• _Task item_: Your task is to copy every line of the records below that contains "main".

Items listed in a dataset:
────────────────
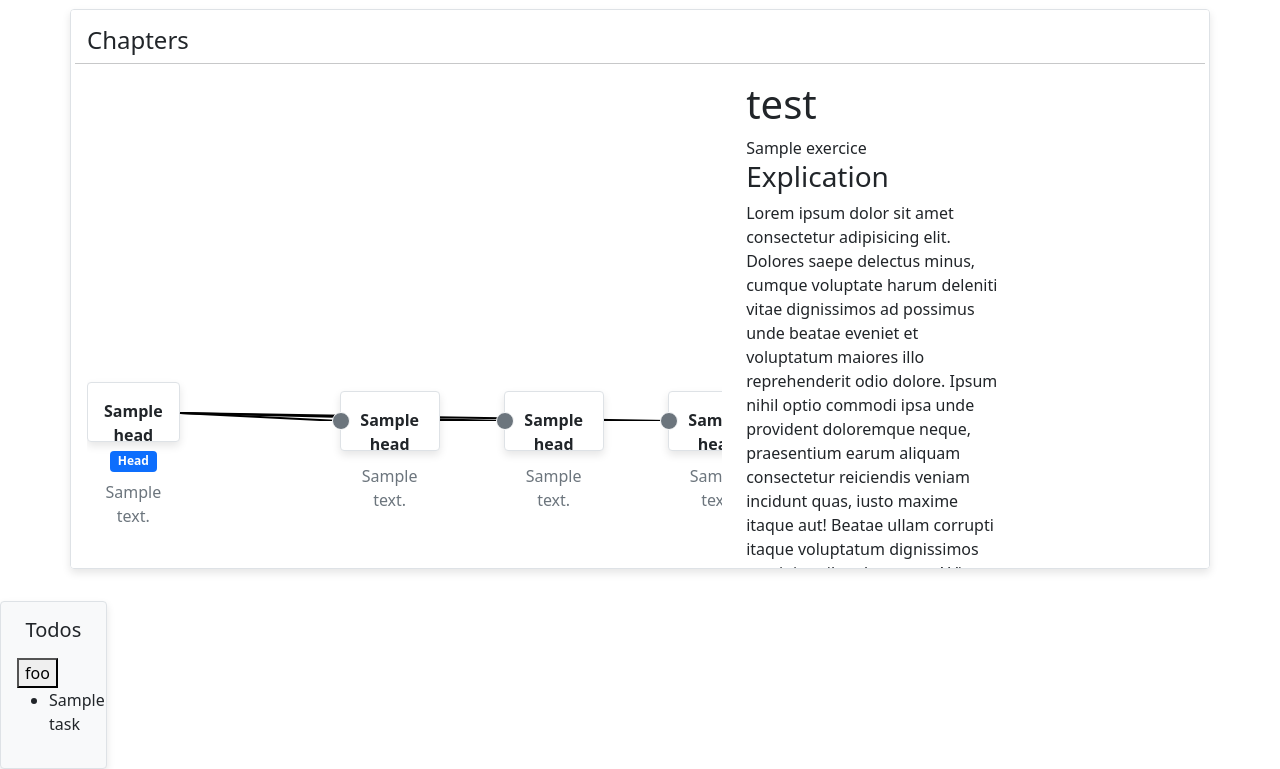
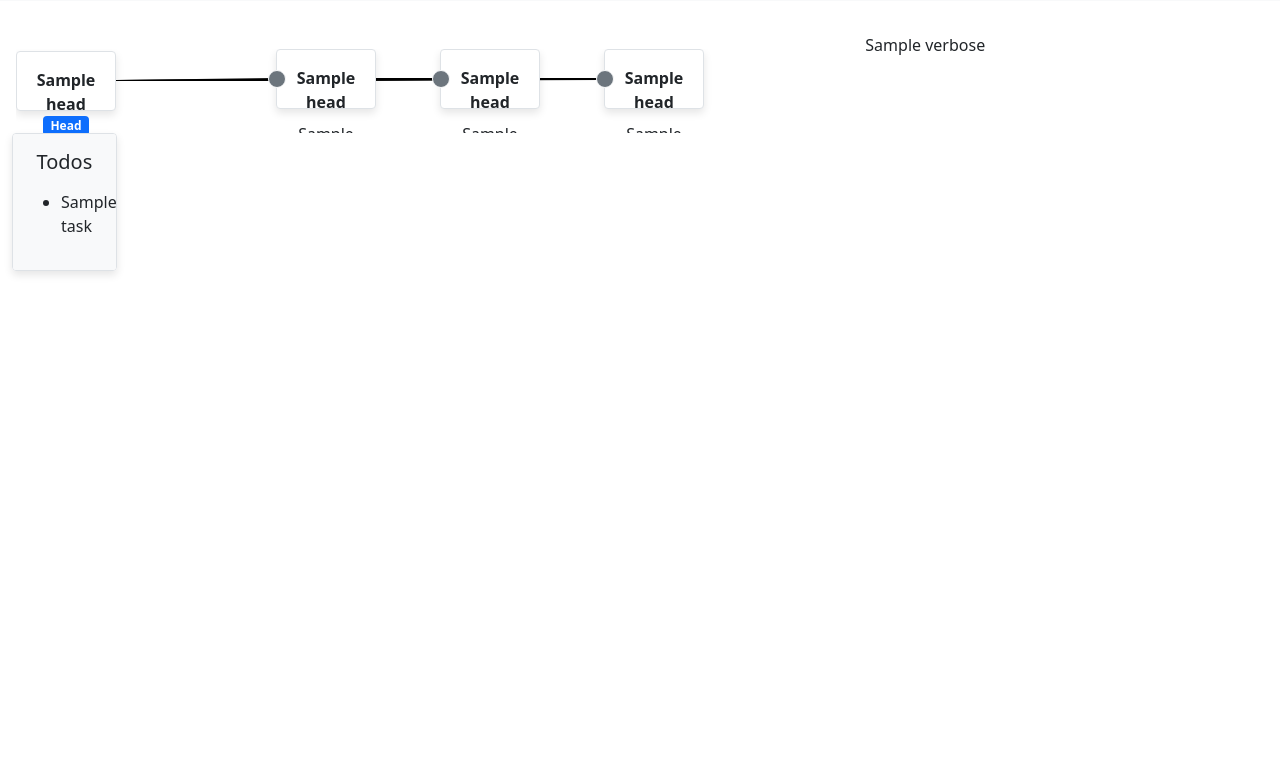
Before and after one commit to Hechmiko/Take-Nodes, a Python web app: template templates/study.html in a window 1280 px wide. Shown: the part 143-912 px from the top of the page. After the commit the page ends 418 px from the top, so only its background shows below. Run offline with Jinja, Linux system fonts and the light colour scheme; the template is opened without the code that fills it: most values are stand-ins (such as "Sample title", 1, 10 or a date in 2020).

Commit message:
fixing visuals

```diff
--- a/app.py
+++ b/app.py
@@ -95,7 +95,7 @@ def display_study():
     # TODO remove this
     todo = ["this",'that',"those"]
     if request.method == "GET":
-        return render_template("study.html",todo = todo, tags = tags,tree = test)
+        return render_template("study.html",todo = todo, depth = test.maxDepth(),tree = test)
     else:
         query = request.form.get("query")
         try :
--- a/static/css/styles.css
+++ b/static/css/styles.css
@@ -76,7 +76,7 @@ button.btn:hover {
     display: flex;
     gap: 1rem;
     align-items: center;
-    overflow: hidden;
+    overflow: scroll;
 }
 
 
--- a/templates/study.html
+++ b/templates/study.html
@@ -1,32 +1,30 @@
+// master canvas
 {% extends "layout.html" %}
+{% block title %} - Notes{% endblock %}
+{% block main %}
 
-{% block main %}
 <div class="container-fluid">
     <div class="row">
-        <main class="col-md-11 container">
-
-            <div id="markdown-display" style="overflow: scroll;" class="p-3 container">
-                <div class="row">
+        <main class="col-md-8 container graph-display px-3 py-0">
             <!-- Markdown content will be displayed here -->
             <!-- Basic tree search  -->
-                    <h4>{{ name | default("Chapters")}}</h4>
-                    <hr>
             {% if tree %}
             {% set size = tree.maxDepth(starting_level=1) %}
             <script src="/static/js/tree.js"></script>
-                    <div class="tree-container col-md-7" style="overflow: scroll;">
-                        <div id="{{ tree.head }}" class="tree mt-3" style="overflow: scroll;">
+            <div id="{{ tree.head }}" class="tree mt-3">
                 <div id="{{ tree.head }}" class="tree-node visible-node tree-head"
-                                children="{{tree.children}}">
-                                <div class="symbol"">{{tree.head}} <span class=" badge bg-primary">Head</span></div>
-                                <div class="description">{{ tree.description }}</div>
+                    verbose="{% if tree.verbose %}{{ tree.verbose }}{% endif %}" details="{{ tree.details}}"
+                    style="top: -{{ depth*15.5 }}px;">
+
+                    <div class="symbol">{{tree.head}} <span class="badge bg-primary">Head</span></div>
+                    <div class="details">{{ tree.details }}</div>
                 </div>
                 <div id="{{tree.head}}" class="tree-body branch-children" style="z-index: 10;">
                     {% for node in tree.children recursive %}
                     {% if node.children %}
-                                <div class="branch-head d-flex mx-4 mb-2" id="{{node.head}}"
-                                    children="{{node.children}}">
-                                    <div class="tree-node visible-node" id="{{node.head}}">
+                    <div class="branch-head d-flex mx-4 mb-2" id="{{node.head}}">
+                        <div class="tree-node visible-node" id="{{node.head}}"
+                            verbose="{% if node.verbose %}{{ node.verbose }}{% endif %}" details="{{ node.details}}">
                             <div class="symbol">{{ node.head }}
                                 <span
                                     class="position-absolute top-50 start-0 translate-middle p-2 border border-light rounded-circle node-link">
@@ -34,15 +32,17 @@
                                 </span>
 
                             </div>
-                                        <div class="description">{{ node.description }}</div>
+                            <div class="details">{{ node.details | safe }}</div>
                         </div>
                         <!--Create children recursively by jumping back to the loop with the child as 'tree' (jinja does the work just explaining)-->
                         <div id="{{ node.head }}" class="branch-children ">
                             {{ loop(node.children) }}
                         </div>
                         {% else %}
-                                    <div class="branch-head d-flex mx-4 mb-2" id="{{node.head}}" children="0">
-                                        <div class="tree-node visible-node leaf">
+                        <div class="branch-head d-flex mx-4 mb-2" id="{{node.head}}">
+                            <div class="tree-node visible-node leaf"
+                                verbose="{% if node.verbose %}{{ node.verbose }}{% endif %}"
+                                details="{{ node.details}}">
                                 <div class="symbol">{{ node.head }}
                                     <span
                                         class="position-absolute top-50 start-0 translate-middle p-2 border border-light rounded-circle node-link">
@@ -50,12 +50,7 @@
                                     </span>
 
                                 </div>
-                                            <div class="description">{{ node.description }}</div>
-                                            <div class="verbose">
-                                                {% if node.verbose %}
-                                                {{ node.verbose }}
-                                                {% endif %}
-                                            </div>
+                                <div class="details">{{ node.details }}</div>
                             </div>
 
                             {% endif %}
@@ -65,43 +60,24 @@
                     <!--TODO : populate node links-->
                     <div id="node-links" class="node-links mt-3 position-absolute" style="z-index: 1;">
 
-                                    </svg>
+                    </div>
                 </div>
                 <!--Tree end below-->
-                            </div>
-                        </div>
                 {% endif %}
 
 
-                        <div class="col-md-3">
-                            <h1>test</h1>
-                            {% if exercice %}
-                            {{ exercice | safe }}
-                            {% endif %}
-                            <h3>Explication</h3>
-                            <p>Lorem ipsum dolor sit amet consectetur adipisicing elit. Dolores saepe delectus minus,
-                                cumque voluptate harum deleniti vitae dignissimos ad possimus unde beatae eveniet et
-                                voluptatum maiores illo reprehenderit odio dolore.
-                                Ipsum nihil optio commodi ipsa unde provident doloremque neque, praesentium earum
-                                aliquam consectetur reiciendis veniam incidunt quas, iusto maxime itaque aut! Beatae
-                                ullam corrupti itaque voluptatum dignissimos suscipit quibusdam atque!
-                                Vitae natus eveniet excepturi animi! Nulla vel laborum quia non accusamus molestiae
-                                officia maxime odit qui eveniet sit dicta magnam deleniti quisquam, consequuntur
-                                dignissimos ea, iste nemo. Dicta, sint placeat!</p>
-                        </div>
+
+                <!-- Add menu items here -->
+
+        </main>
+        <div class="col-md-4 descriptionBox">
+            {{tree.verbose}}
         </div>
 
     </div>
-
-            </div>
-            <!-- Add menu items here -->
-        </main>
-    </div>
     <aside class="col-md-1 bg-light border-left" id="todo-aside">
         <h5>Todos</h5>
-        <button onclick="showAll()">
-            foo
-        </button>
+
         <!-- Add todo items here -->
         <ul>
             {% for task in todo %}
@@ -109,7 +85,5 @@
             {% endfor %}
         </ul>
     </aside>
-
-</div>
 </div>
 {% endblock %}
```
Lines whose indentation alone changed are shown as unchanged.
────────────────
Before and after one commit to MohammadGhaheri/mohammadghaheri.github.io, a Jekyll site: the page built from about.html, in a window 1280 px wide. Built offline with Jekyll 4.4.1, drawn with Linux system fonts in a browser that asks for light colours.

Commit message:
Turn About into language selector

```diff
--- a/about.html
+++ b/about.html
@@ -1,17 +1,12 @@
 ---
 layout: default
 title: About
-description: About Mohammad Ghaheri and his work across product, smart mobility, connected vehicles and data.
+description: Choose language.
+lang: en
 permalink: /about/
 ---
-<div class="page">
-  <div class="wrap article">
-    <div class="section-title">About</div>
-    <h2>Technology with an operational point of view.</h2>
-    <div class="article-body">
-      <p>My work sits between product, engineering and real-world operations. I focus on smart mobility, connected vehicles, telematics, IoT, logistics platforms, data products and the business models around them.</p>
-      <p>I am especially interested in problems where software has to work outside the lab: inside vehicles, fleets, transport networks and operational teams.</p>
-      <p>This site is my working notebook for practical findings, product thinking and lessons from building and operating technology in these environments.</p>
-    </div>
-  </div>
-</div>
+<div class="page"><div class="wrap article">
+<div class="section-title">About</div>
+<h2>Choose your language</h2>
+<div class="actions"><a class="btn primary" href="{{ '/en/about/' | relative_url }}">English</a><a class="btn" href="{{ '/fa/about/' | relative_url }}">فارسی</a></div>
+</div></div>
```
────────────────
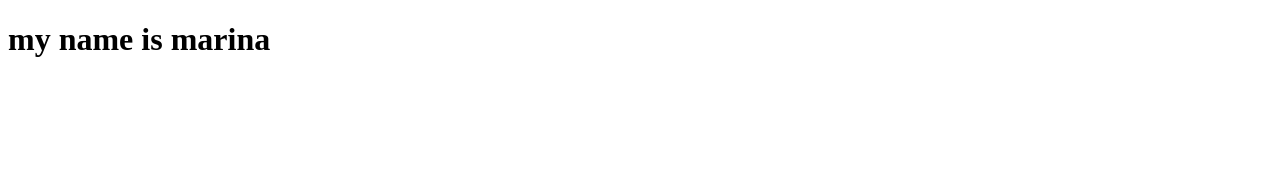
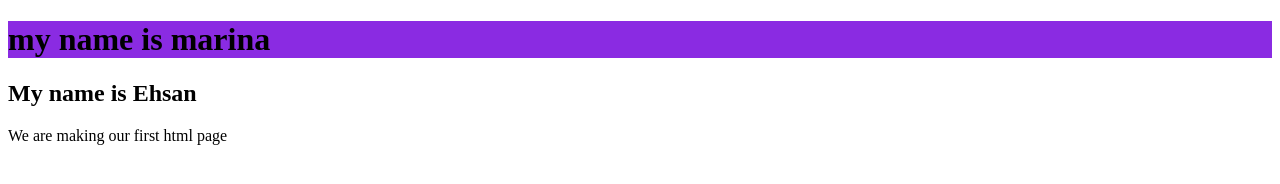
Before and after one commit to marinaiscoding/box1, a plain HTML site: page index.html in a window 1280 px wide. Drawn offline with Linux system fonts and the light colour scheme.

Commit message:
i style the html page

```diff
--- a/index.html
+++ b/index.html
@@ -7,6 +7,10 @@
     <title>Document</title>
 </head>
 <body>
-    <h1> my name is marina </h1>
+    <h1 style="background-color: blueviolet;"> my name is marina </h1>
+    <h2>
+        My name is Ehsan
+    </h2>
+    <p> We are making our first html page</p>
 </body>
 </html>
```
────────────────
• _Reply_:
+{% block main %}
-{% block main %}
-        <main class="col-md-11 container">
+        <main class="col-md-8 container graph-display px-3 py-0">
+        </main>
-        </main>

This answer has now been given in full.